Catmint, or Nepeta, Whether or not you like cats, if pests are a problem, you should include Walker’s Low Catmint in your perennial garden. This beautiful garden plant not only repels bugs but also Javelina, rabbits, and deer. Hummingbirds love the bright blue flowers. Try a pretty carpet of several plants as a companion planting in a rose garden.
Daylily- With so many perennial colors to choose from, local gardeners collect daylilies like they acquire roses. No matter the color, or fragrance, bugs have a disdain for the taste. Every garden deserves at least one daylily for its low maintenance needs, bug and animal proof, and grows even better than ornamental grasses in local gardens.
Dianthus – It seems that insects abhor the spicy clove scent of cottage pinks as much as we love it. Dianthus was born to thrive in rock gardens, as sharp drainage is an essential habitat for the success of this spring-flowering plant.
Lavender – If you have an area of full sun and well-drained soil, you have the opportunity to grow lavender, one of the most beloved perfumed herbs.

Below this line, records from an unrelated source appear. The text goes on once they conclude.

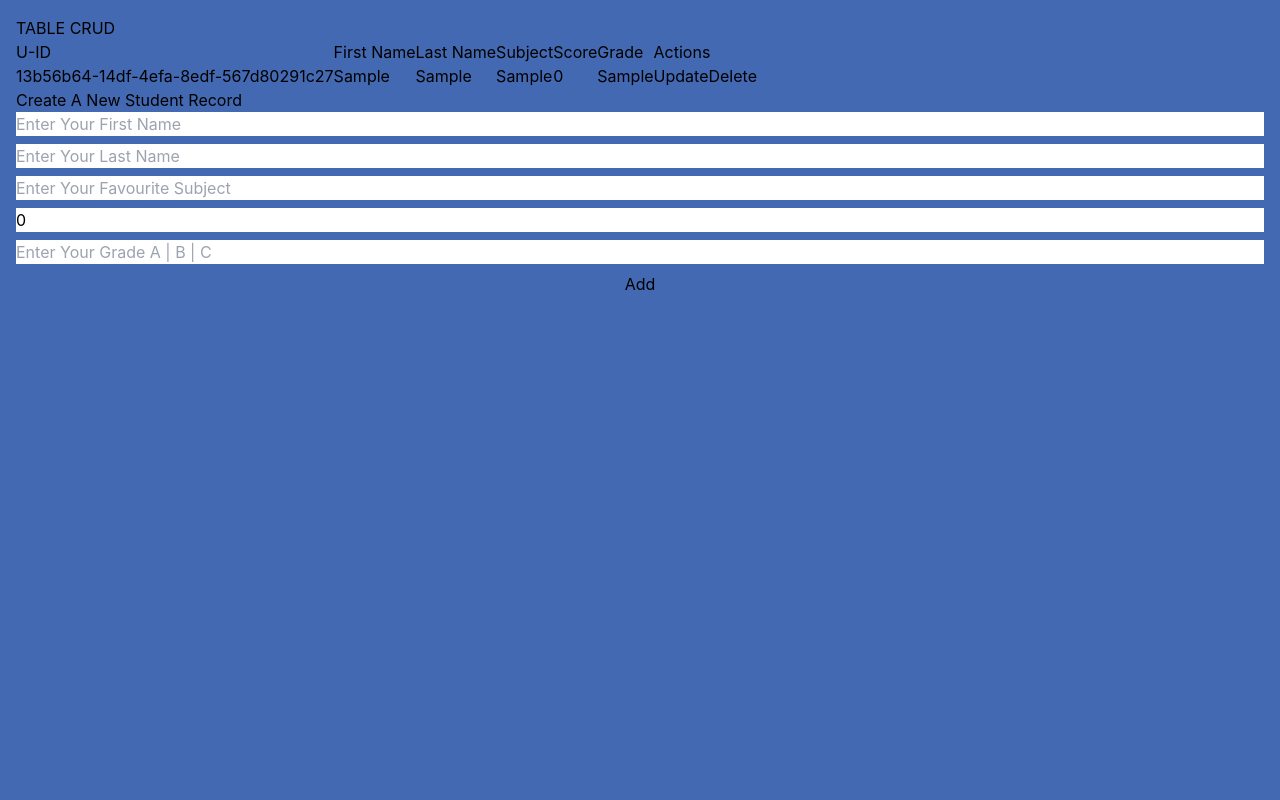
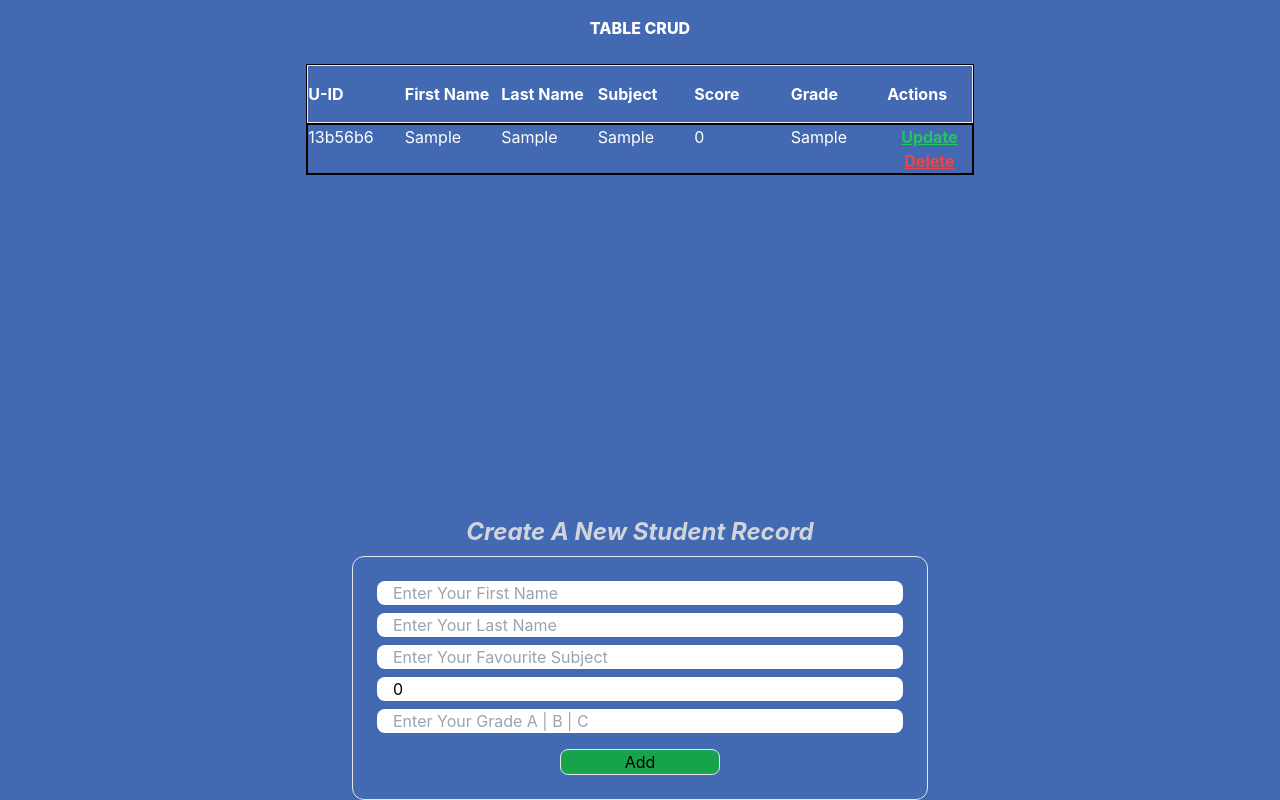
Before and after one commit to V-Blaze/table-crud, a React (Create React App) app: page / in a window 1280 px wide. Both pictures are taken after typing "Sample", "Sample", "Sample", "Sample" into the empty fields and a click on the button "Add". Built offline with nearby package versions, Linux system fonts and the light colour scheme.

Commit message:
Style components using tialwind utility classes

```diff
--- a/src/App.js
+++ b/src/App.js
@@ -1,6 +1,8 @@
 import React, { useState } from 'react';
 import { v4 as uuidv4 } from 'uuid';
 import './App.css';
+import TableData from './components/TableData';
+import UserForm from './components/UserForm';
 
 const App = () => {
   const [usersData, setUsersData] = useState([]);
@@ -66,13 +68,13 @@ const App = () => {
   }
 
   return (
-    <div className="relative sm:-8 p-4 bg-[#4369B2] min-h-screen flex flex-col">
-      <h2>TABLE CRUD</h2>
-      <div>
-        <table>
-          <thead>
-            <tr>
-              <td>U-ID</td>
+    <div className=" sm:-8 p-4 bg-[#4369B2] min-h-screen flex flex-col items-center">
+      <h2 className="flex text-white font-extrabold self-center mb-6 ">TABLE CRUD</h2>
+      <div className=" text-white self-center">
+        <table className="border rounded-lg border-black">
+          <thead className="border border-collapse border-black">
+            <tr className="grid grid-cols-7 gap-3  py-4 font-bold border">
+              <td className="">U-ID</td>
               <td>First Name </td>
               <td>Last Name</td>
               <td>Subject</td>
@@ -83,48 +85,25 @@ const App = () => {
           </thead>
           <tbody>
             {usersData.map((user) => (
-              <tr key={user.uId}>
-                <td>{user.uId}</td>
-                <td>{user.fName}</td>
-                <td>{user.lName}</td>
-                <td>{user.subject}</td>
-                <td>{user.totalScore}</td>
-                <td>{user.grade}</td>
-                <td>
-                  <button type="button" onClick={() => setUpUpdate(user.uId)}>Update</button>
-                  <button type="button" onClick={() => handleDelete(user.uId)}>Delete</button>
-                </td>
-              </tr>
+              <TableData
+                key={user.uId}
+                user={user}
+                handleDelete={handleDelete}
+                setUpUpdate={setUpUpdate}
+              />
             ))}
           </tbody>
         </table>
       </div>
 
-      <div>
-        <h3>Create A New Student Record</h3>
-        <form className="flex flex-col gap-2" onSubmit={handleSubmit}>
-          <input type="text" name='first-name' placeholder='Enter Your First Name' required
-            value={formData.fName}
-            onChange={(e) => setFormData({...formData, fName: e.target.value})}
-          />
-          <input type="text" name='last-name' placeholder='Enter Your Last Name' required
-            value={formData.lName}
-            onChange={(e) => setFormData({...formData, lName: e.target.value})}
-          />
-          <input type="text" name='subject' placeholder='Enter Your Favourite Subject' required
-            value={formData.subject}
-            onChange={(e) => setFormData({...formData, subject: e.target.value})}
-          />
-          <input type="number" name='total-score' placeholder='Enter Your Total Score Min - 0 | Max - 100' min={0} max="100" required
-            value={formData.totalScore}
-            onChange={(e) => setFormData({...formData, totalScore: e.target.value})}
-          />
-          <input type="text" name='grade' placeholder='Enter Your Grade A | B | C' required
-            value={formData.grade}
-            onChange={(e) => setFormData({...formData, grade: e.target.value})}
-          />
-          <button type="submit">Add</button>
-        </form>
+      <div className="flex flex-col w-3/4 mx-auto self-center absolute bottom-0 z-30">
+        <h3 className="self-center text-gray-300 text-2xl font-bold italic mb-2">Create A New Student Record</h3>
+        <UserForm
+          handleSubmit={handleSubmit}
+          setFormData={setFormData}
+          formData={formData}
+          className=" self-center"
+        />
       </div>
   </div>
   );
--- /dev/null
+++ b/src/components/TableData.js
@@ -0,0 +1,20 @@
+import React from 'react'
+
+const TableData = ({user, setUpUpdate, handleDelete}) => {
+  return (
+    <tr className="grid grid-cols-7 gap-3 border border-collapse border-black">
+        <td className='truncate'>{user.uId.substring(0, 7)}</td>
+        <td>{user.fName}</td>
+        <td>{user.lName}</td>
+        <td>{user.subject}</td>
+        <td>{user.totalScore}</td>
+        <td>{user.grade}</td>
+        <td className="flex flex-col">
+            <button type="button" onClick={() => setUpUpdate(user.uId)} className=" text-green-500 underline font-bold ">Update</button>
+            <button type="button" onClick={() => handleDelete(user.uId)} className=" text-red-500 underline font-bold ">Delete</button>
+        </td>
+    </tr>
+  )
+}
+
+export default TableData
--- /dev/null
+++ b/src/components/UserForm.js
@@ -0,0 +1,31 @@
+import React from 'react'
+
+const UserForm = ({handleSubmit, setFormData, formData}) => {
+  return (
+    <form className="flex flex-col gap-2 w-3/5 mx-auto border p-6 rounded-xl bg-[#4369B2]" onSubmit={handleSubmit}>
+          <input type="text" name='first-name' placeholder='Enter Your First Name' required
+            value={formData.fName}
+            onChange={(e) => setFormData({...formData, fName: e.target.value})}
+          />
+          <input type="text" name='last-name' placeholder='Enter Your Last Name' required
+            value={formData.lName}
+            onChange={(e) => setFormData({...formData, lName: e.target.value})}
+          />
+          <input type="text" name='subject' placeholder='Enter Your Favourite Subject' required
+            value={formData.subject}
+            onChange={(e) => setFormData({...formData, subject: e.target.value})}
+          />
+          <input type="number" name='total-score' placeholder='Enter Your Total Score Min - 0 | Max - 100' min={0} max="100" required
+            value={formData.totalScore}
+            onChange={(e) => setFormData({...formData, totalScore: e.target.value})}
+          />
+          <input type="text" name='grade' placeholder='Enter Your Grade A | B | C' required
+            value={formData.grade}
+            onChange={(e) => setFormData({...formData, grade: e.target.value})}
+          />
+          <button type="submit" className="border w-40 mt-2 self-center bg-green-600 text-whitex rounded-lg hover:bg-black hover:text-white">Add</button>
+        </form>
+  )
+}
+
+export default UserForm
--- a/src/index.css
+++ b/src/index.css
@@ -15,3 +15,8 @@ code {
   font-family: source-code-pro, Menlo, Monaco, Consolas, 'Courier New',
     monospace;
 }
+
+input {
+  border-radius: 0.5rem;
+  padding-left: 1rem;
+}
```
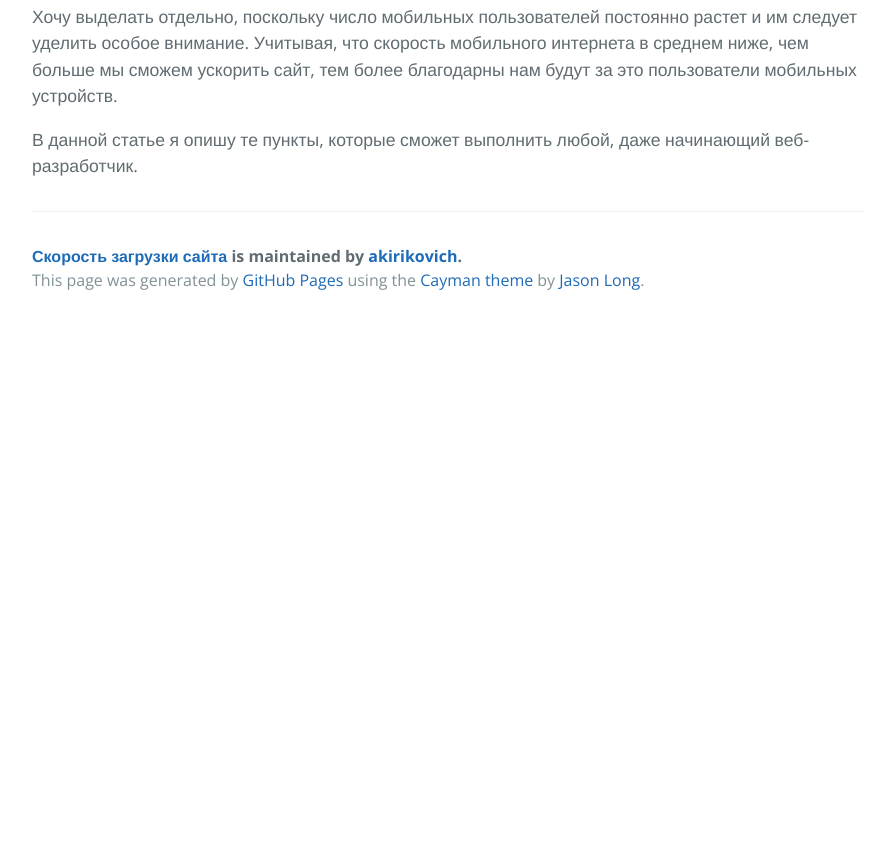
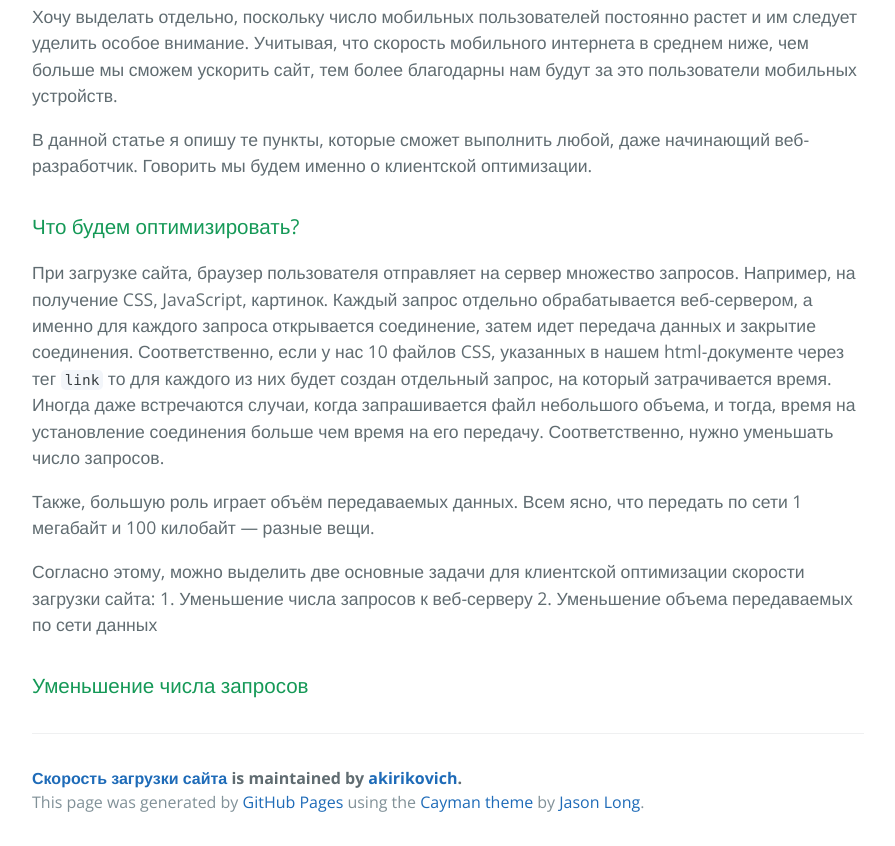
Before and after one commit to akirikovich/SiteSpeed, a plain HTML site: page index.html in a window 1280 px wide. Shown: the part 719-1565 px from the top of the page, without its empty margins (192-1087 px from the left). Before the commit the page ends 1043 px from the top, so only its background shows below. Drawn offline with nearby package versions, Linux system fonts and the light colour scheme.

Commit message:
Create gh-pages branch via GitHub

```diff
--- a/index.html
+++ b/index.html
@@ -36,7 +36,23 @@
 
 <p>Хочу выделать отдельно, поскольку число мобильных пользователей постоянно растет и им следует уделить особое внимание. Учитывая, что скорость мобильного интернета в среднем ниже, чем больше мы сможем ускорить сайт, тем более благодарны нам будут за это пользователи мобильных устройств.</p>
 
-<p>В данной статье я опишу те пункты, которые сможет выполнить любой, даже начинающий веб-разработчик.</p>
+<p>В данной статье я опишу те пункты, которые сможет выполнить любой, даже начинающий веб-разработчик. Говорить мы будем именно о клиентской оптимизации.</p>
+
+<h3>
+<a id="Что-будем-оптимизировать" class="anchor" href="#%D0%A7%D1%82%D0%BE-%D0%B1%D1%83%D0%B4%D0%B5%D0%BC-%D0%BE%D0%BF%D1%82%D0%B8%D0%BC%D0%B8%D0%B7%D0%B8%D1%80%D0%BE%D0%B2%D0%B0%D1%82%D1%8C" aria-hidden="true"><span class="octicon octicon-link"></span></a>Что будем оптимизировать?</h3>
+
+<p>При загрузке сайта, браузер пользователя отправляет на сервер множество запросов. Например, на получение CSS, JavaScript, картинок. Каждый запрос отдельно обрабатывается веб-сервером, а именно для каждого запроса открывается соединение, затем идет передача данных и закрытие соединения. Соответственно, если у нас 10 файлов CSS, указанных в нашем html-документе через тег <code>link</code> то для каждого из них будет создан отдельный запрос, на который затрачивается время.
+Иногда даже встречаются случаи, когда запрашивается файл небольшого объема, и тогда, время на установление соединения больше чем время на его передачу.
+Соответственно, нужно уменьшать число запросов.</p>
+
+<p>Также, большую роль играет объём передаваемых данных. Всем ясно, что передать по сети 1 мегабайт и 100 килобайт — разные вещи.</p>
+
+<p>Согласно этому, можно выделить две основные задачи для клиентской оптимизации скорости загрузки сайта:
+1. Уменьшение числа запросов к веб-серверу
+2. Уменьшение объема передаваемых по сети данных</p>
+
+<h3>
+<a id="Уменьшение-числа-запросов" class="anchor" href="#%D0%A3%D0%BC%D0%B5%D0%BD%D1%8C%D1%88%D0%B5%D0%BD%D0%B8%D0%B5-%D1%87%D0%B8%D1%81%D0%BB%D0%B0-%D0%B7%D0%B0%D0%BF%D1%80%D0%BE%D1%81%D0%BE%D0%B2" aria-hidden="true"><span class="octicon octicon-link"></span></a>Уменьшение числа запросов</h3>
 
       <footer class="site-footer">
         <span class="site-footer-owner"><a href="https://github.com/akirikovich/SiteSpeed">Скорость загрузки сайта</a> is maintained by <a href="https://github.com/akirikovich">akirikovich</a>.</span>
```
Also changed, not shown: params.json (+1 -1 lines).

The foliage and the flowers are filled with lavender fragrance ripe for potpourri, bouquets, and for use in the kitchen.
Meadow Sage –The earthy fragrance of this spring bloomer seems to please everybody’s sense of smell. Dark blue flowers cover its foot-tall stalks. It is so easy to grow this local wildflower it naturally spreads to form a meadow look without care. Cut back the spent flowers to force them to re-bloom in summer—one of my favorites.
Rosemary – Although gardeners find this evergreen herb delightful, it has the opposite effect on destructive bugs. Rosemary comes in two forms, a ground cover type, and the hip-high upright variety. Both are used in the kitchen, both repel insects from the garden, and both are equally animal-proof. A dependable perennial that should be in every garden.
Russian Sage – This is an indispensable plant for the hot sunny border because it attracts beneficial bees but offers nothing to bad bugs. Even Javelina finds this bloomer distasteful. This is partly due to a combination of a bright herbal aroma and tough, fuzzy foliage. Gardeners appreciate the waving blue wands of foliage from early summer through Autumn on plants that need no deadheading. Once established, require no additional irrigation ever again.
Flower Power plant food forces Big Fragrant blooms from your flowers. Promotes bigger Tomatoes, Vegetables, Berries, Grapes, Lilacs & Roses on all blooming plants. Use every two weeks for beautiful blooms. Watters Flower Power is explicitly made for Arizona, gives flowers that extra boost to burst into bloom.
Until next week, I’ll be helping gardens with bug-free flowers here at Watters Garden Center.